“The AKC Museum of the Dog is the only fine arts Museum in the world devoted to the canine image,” receptionist Pam Schuchat told me. Since she specified fine arts, I wondered if there were other dog museums and googled TRAVEL-MOMENTS IN TIME. There’s a National Bird Dog Museum, a Border Collie Museum, and a curiosity-stirring Vintage & Collectible Dog Jewelry Museum. On TMT, Lori judged The American Kennel Club Museum of the Dog her “best recommendation.” I found this Museum at 1721 South Mason Road in West St. Louis County’s Queeny Park both a 5 Compass attraction and much more than a fine arts experience.
A museum focused on dogs was conceived in 1971 when the Westminster Kennel Club decided to promote humane education and improve the life of the dog. The Dog Museum of America in the New York Life Building at 51 Madison Avenue resulted. Growing fast, it moved to the 1853 Jarville house in St. Louis County. One of Jarville’s previous owners had been Edgar Queeny, a Monsanto Company President. Within 2 years (1989) a 14,000 square feet addition was necessary.
The Dog Museum’s current Director, Barbara McNab, says in Sirius, this Museum’s newsletter,”Without dogs, our houses are cold receptacles for things. Dogs make a fine warmer with their curled presence. They wake us, greet us, protect us, and ultimately carve a place in our hearts and our history.” Well said & no surprise that during her watch this museum’s a totally dog-centered space where visitors share galleries with real dogs. Those who step into its obedience training school are invited to stay. Its book and video library is available for research by appointment.
Displayed art includes at least 700 original paintings, bronzes, prints, etc. The oldest are some 16th century Asian temple dogs, and the newest is a recently acquired, prize-winning oil painting by Jerry Gadamus named “Golden Heritage”. Even though it depicts my favorite breed, the Golden Retriever, I didn’t select it for this blog. Nor did I pick Christine Merrill’s very recognizable “Millie on the South Lawn”, a famous painting of the Bush family’s beloved English Springer Spaniel. I didn’t even choose a painting by Sir Edwin Henry Landseer, whom I learned is the world’s most popular & respected dog artist. “Affenpincher Lying on a Green Pillow”, artist unknown, won my heart.
It took our party of 4–Martha & Julie, 2 of my sisters, Ruth, and myself–a couple of hours to share our favorites & minimally explore this museum’s vast collection. A carousel dog figure, some elegant Meissen dog figurines, dog sleds, police canine units, DOGS FOR DEFENSE about dogs in war–this museum has it all.
On my way out, I suggested that at least one memento of Asta, the 1930s dog star, be added to its movie tribute and was told that this Museum would love to but haven’t been given one yet. They depend on gifts.
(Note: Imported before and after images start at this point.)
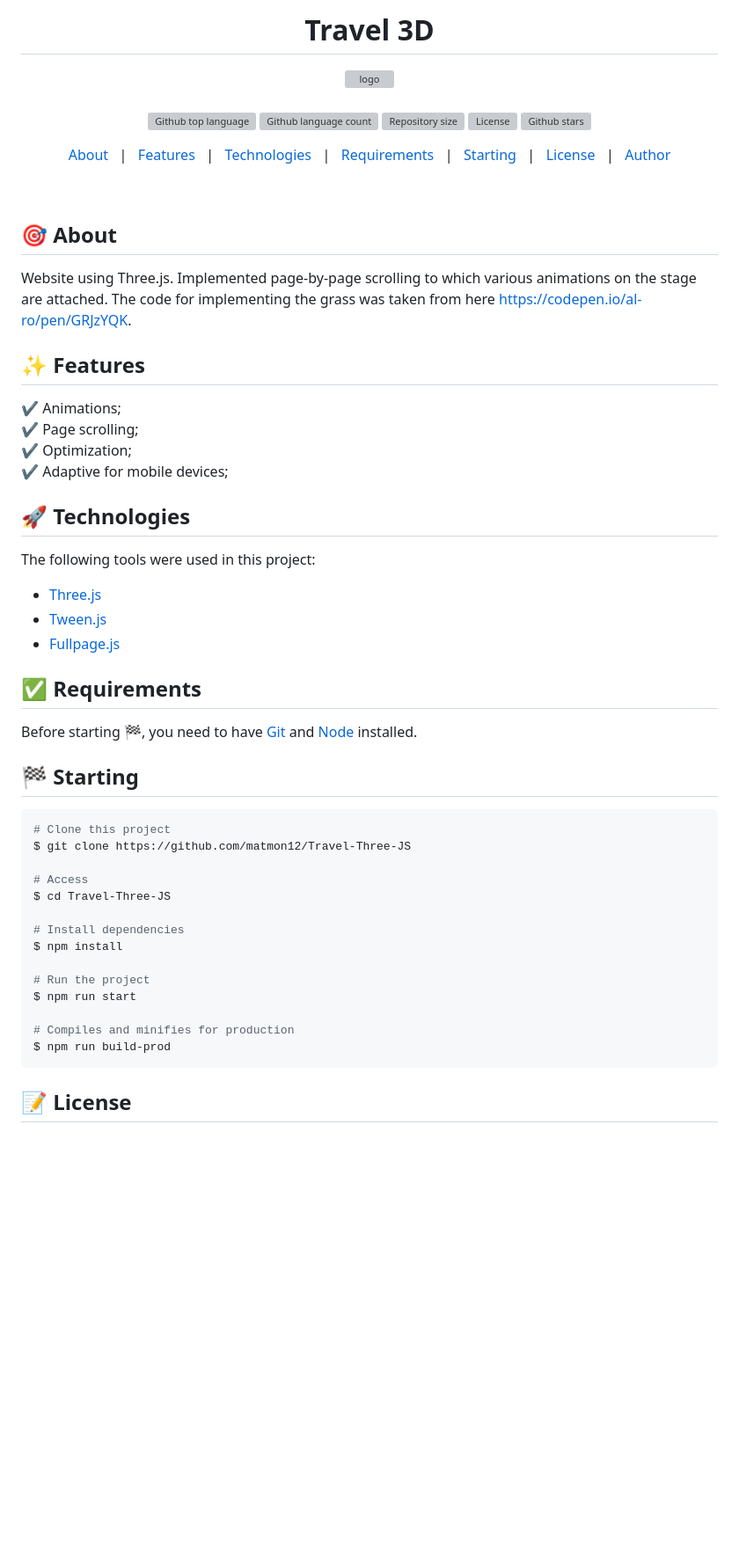
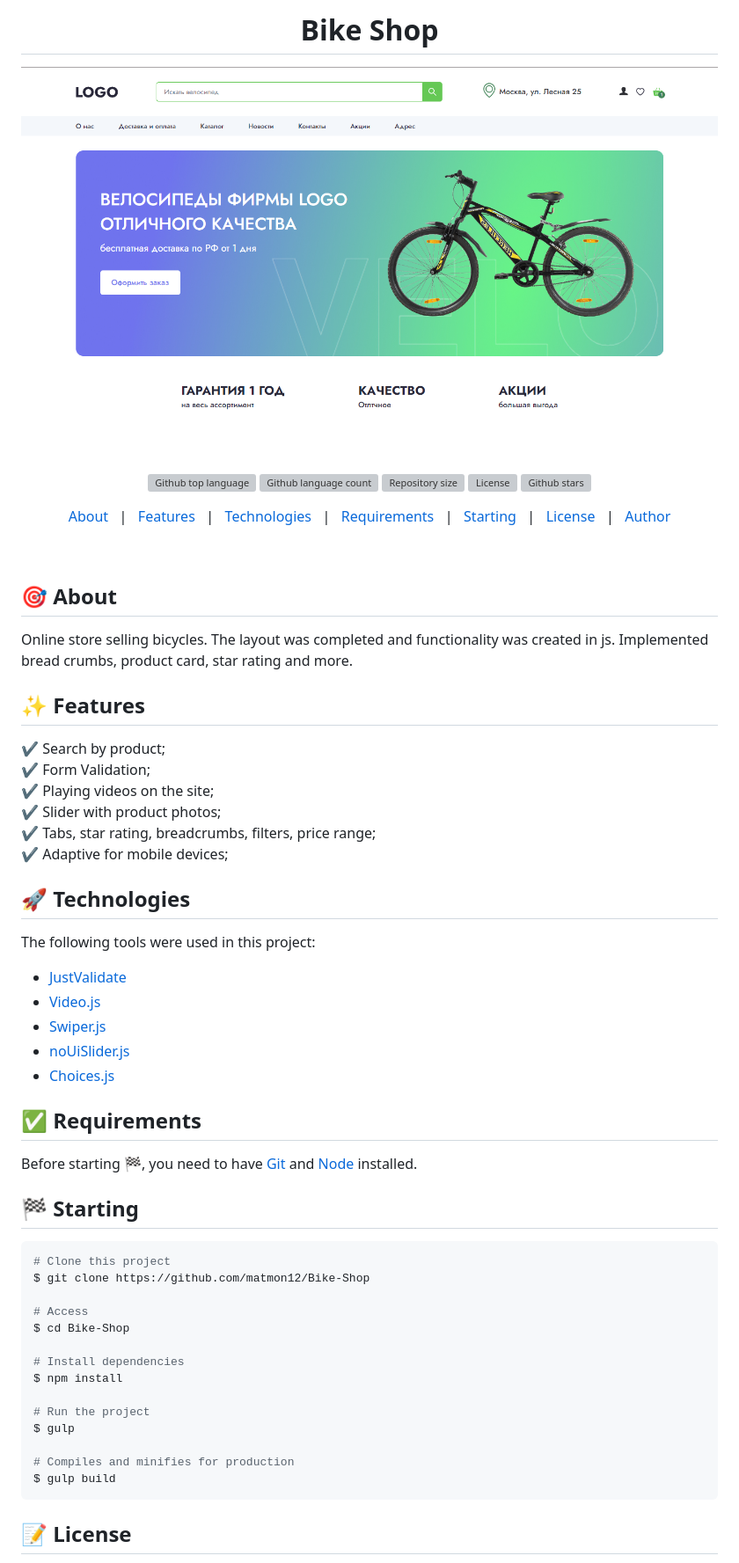
Before and after one commit to matmon12/Bike-Shop, a Markdown page: README.md, the part around the change printed below. Shown: that part at 88% size. GitHub-like rendering; pictures changed too: app/images/screen.png (added); blank space fills up the shorter version; grey boxes are pictures that could not be loaded.

````diff
--- a/README.md
+++ b/README.md
@@ -1,6 +1,6 @@
-<h1 align="center">Travel 3D</h1>
+<h1 align="center">Bike Shop</h1>
 <div align="center" id="top">
-<img src="./src/img/screen.png" alt="logo" >
+<img src="./app/images/screen.png" alt="logo" >
 </div>
 &#xa0;
 
@@ -32,22 +32,26 @@
 
 ## :dart: About
 
-Website using Three.js. Implemented page-by-page scrolling to which various animations on the stage are attached. The code for implementing the grass was taken from here https://codepen.io/al-ro/pen/GRJzYQK.
+Online store selling bicycles. The layout was completed and functionality was created in js. Implemented bread crumbs, product card, star rating and more.
 
 ## :sparkles: Features
 
-:heavy_check_mark: Animations;\
-:heavy_check_mark: Page scrolling;\
-:heavy_check_mark: Optimization;\
+:heavy_check_mark: Search by product;\
+:heavy_check_mark: Form Validation;\
+:heavy_check_mark: Playing videos on the site;\
+:heavy_check_mark: Slider with product photos;\
+:heavy_check_mark: Tabs, star rating, breadcrumbs, filters, price range;\
 :heavy_check_mark: Adaptive for mobile devices;
 
 ## :rocket: Technologies
 
 The following tools were used in this project:
 
-- [Three.js](https://threejs.org/)
-- [Tween.js](https://github.com/tweenjs/tween.js)
-- [Fullpage.js](https://alvarotrigo.com/fullPage/ru)
+- [JustValidate](https://just-validate.dev/)
+- [Video.js](https://videojs.com/)
+- [Swiper.js](https://swiperjs.com/)
+- [noUiSlider.js](https://refreshless.com/nouislider/)
+- [Choices.js](https://choices-js.github.io/Choices/)
 
 ## :white_check_mark: Requirements
 
@@ -57,19 +61,19 @@ Before starting :checkered_flag:, you need to have [Git](https://git-scm.com) an
 
 ```bash
 # Clone this project
-$ git clone https://github.com/matmon12/Travel-Three-JS
+$ git clone https://github.com/matmon12/Bike-Shop
 
 # Access
-$ cd Travel-Three-JS
+$ cd Bike-Shop
 
 # Install dependencies
 $ npm install
 
 # Run the project
-$ npm run start
+$ gulp
 
 # Compiles and minifies for production
-$ npm run build-prod
+$ gulp build
 ```
 
 ## :memo: License
````
Also changed, not shown: other parts of README.md (+5 -5 lines).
If you’re a dog fancier, you’ll love the AKC Museum of the Dog. And if you have an Asta movie poster or the like, I known just the place for it.
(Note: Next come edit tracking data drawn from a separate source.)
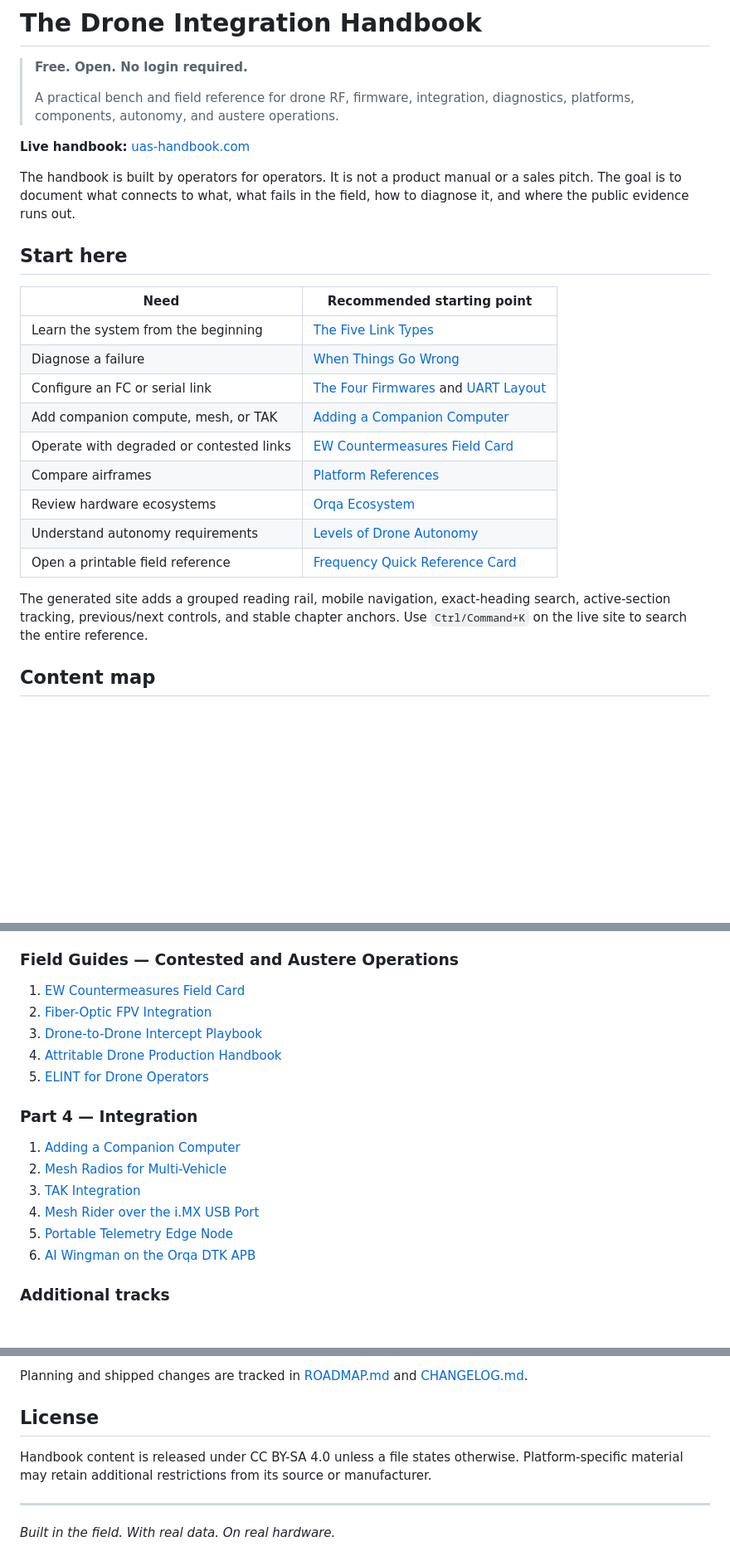
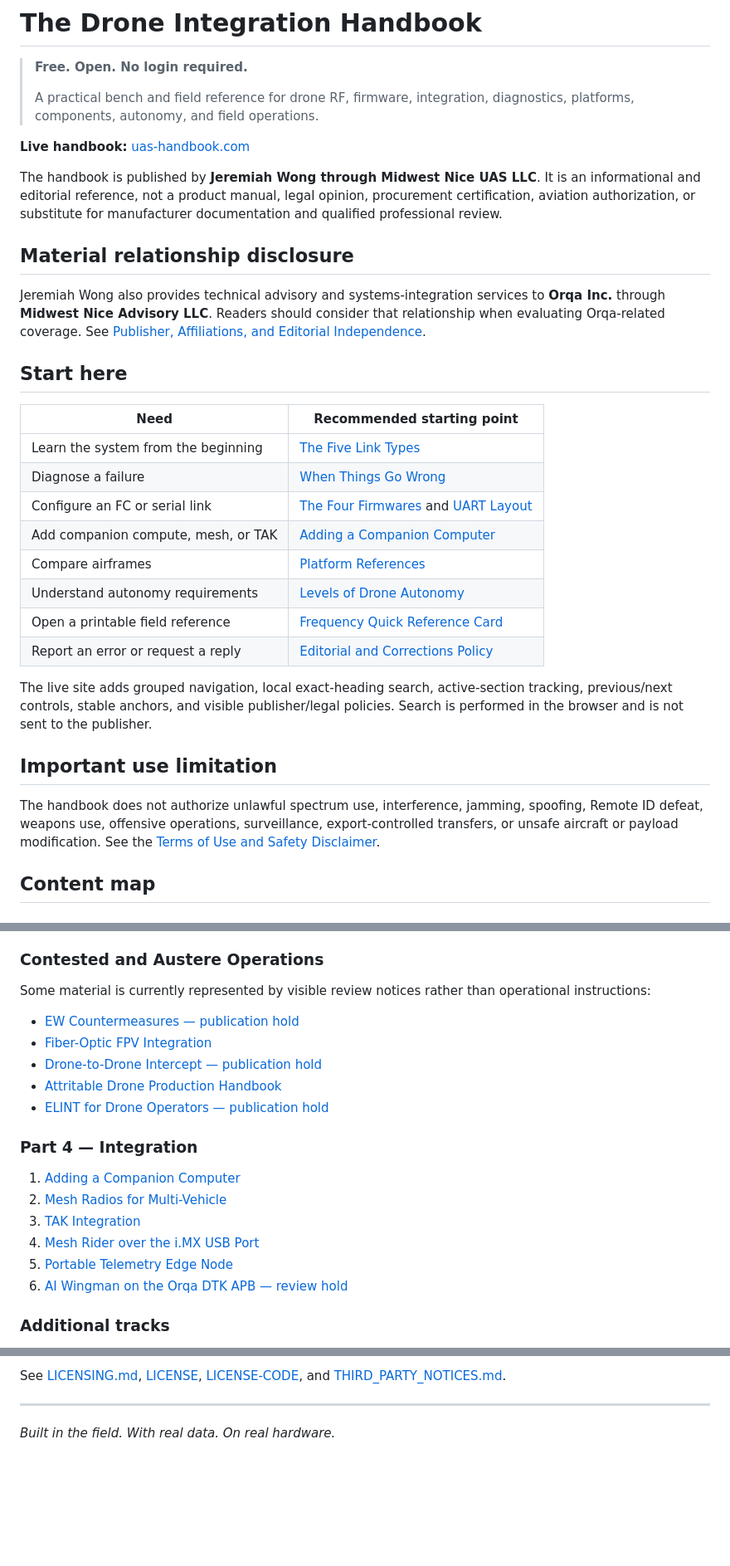
Before and after one commit to DroneWuKong/drone-integration-handbook, a Markdown page: README.md, 3 parts joined by grey strips. Shown at 83% size. Rendered like a GitHub page; blank space fills up the shorter version.

```diff
--- a/README.md
+++ b/README.md
@@ -3,13 +3,15 @@
 > **Free. Open. No login required.**
 >
 > A practical bench and field reference for drone RF, firmware, integration,
-> diagnostics, platforms, components, autonomy, and austere operations.
+> diagnostics, platforms, components, autonomy, and field operations.
 
 **Live handbook:** [uas-handbook.com](https://uas-handbook.com/)
 
-The handbook is built by operators for operators. It is not a product manual
-or a sales pitch. The goal is to document what connects to what, what fails in
-the field, how to diagnose it, and where the public evidence runs out.
+The handbook is published by **Jeremiah Wong through Midwest Nice UAS LLC**. It is an informational and editorial reference, not a product manual, legal opinion, procurement certification, aviation authorization, or substitute for manufacturer documentation and qualified professional review.
+
+## Material relationship disclosure
+
+Jeremiah Wong also provides technical advisory and systems-integration services to **Orqa Inc.** through **Midwest Nice Advisory LLC**. Readers should consider that relationship when evaluating Orqa-related coverage. See [Publisher, Affiliations, and Editorial Independence](legal/publisher-and-affiliations.md).
 
 ## Start here
 
@@ -19,15 +21,16 @@ the field, how to diagnose it, and where the public evidence runs out.
 | Diagnose a failure | [When Things Go Wrong](field/troubleshooting.md) |
 | Configure an FC or serial link | [The Four Firmwares](firmware/four-firmwares.md) and [UART Layout](firmware/uart-layout.md) |
 | Add companion compute, mesh, or TAK | [Adding a Companion Computer](integration/companion.md) |
-| Operate with degraded or contested links | [EW Countermeasures Field Card](field/ew-countermeasures.md) |
 | Compare airframes | [Platform References](platforms/README.md) |
-| Review hardware ecosystems | [Orqa Ecosystem](components/orqa-hardware-guide.md) |
 | Understand autonomy requirements | [Levels of Drone Autonomy](autonomy/autonomy-levels.md) |
 | Open a printable field reference | [Frequency Quick Reference Card](appendices/appendix-a-frequency-quick-reference.md) |
+| Report an error or request a reply | [Editorial and Corrections Policy](legal/editorial-and-corrections-policy.md) |
 
-The generated site adds a grouped reading rail, mobile navigation, exact-heading
-search, active-section tracking, previous/next controls, and stable chapter
-anchors. Use `Ctrl/Command+K` on the live site to search the entire reference.
+The live site adds grouped navigation, local exact-heading search, active-section tracking, previous/next controls, stable anchors, and visible publisher/legal policies. Search is performed in the browser and is not sent to the publisher.
+
+## Important use limitation
+
+The handbook does not authorize unlawful spectrum use, interference, jamming, spoofing, Remote ID defeat, weapons use, offensive operations, surveillance, export-controlled transfers, or unsafe aircraft or payload modification. See the [Terms of Use and Safety Disclaimer](legal/terms-and-disclaimer.md).
 
 ## Content map
 
@@ -63,13 +66,15 @@ anchors. Use `Ctrl/Command+K` on the live site to search the entire reference.
 7. [Repeater and Relay Deployment](field/repeater-relay.md)
 8. [Supply Chain Substitution Guide](field/substitution-guide.md)
 
-### Field Guides — Contested and Austere Operations
+### Contested and Austere Operations
 
-1. [EW Countermeasures Field Card](field/ew-countermeasures.md)
-2. [Fiber-Optic FPV Integration](field/fiber-optic-fpv.md)
-3. [Drone-to-Drone Intercept Playbook](field/intercept-ops.md)
-4. [Attritable Drone Production Handbook](field/attritable-production.md)
-5. [ELINT for Drone Operators](field/elint-operators.md)
+Some material is currently represented by visible review notices rather than operational instructions:
+
+- [EW Countermeasures — publication hold](field/ew-countermeasures.md)
+- [Fiber-Optic FPV Integration](field/fiber-optic-fpv.md)
+- [Drone-to-Drone Intercept — publication hold](field/intercept-ops.md)
+- [Attritable Drone Production Handbook](field/attritable-production.md)
+- [ELINT for Drone Operators — publication hold](field/elint-operators.md)
 
 ### Part 4 — Integration
 
@@ -78,7 +83,7 @@ anchors. Use `Ctrl/Command+K` on the live site to search the entire reference.
 3. [TAK Integration](integration/tak.md)
 4. [Mesh Rider over the i.MX USB Port](integration/mesh-rider-usb-setup.md)
 5. [Portable Telemetry Edge Node](integration/edge-node-k3s.md)
-6. [AI Wingman on the Orqa DTK APB](integration/wingman-apb.md)
+6. [AI Wingman on the Orqa DTK APB — review hold](integration/wingman-apb.md)
 
 ### Additional tracks
 
@@ -167,12 +168,5 @@ The core rules are:
 
-Planning and shipped changes are tracked in [ROADMAP.md](ROADMAP.md) and
-[CHANGELOG.md](CHANGELOG.md).
-
-## License
-
-Handbook content is released under CC BY-SA 4.0 unless a file states otherwise.
-Platform-specific material may retain additional restrictions from its source
-or manufacturer.
+See [LICENSING.md](LICENSING.md), [LICENSE](LICENSE), [LICENSE-CODE](LICENSE-CODE), and [THIRD_PARTY_NOTICES.md](THIRD_PARTY_NOTICES.md).
 
 ---
 
```
Also changed, not shown: other parts of README.md (+26 -30 lines).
PS The Museum of the Dog moved to New York City and opened in Midtown Manhattan at Park Avenue and 40th Street in February, 2019.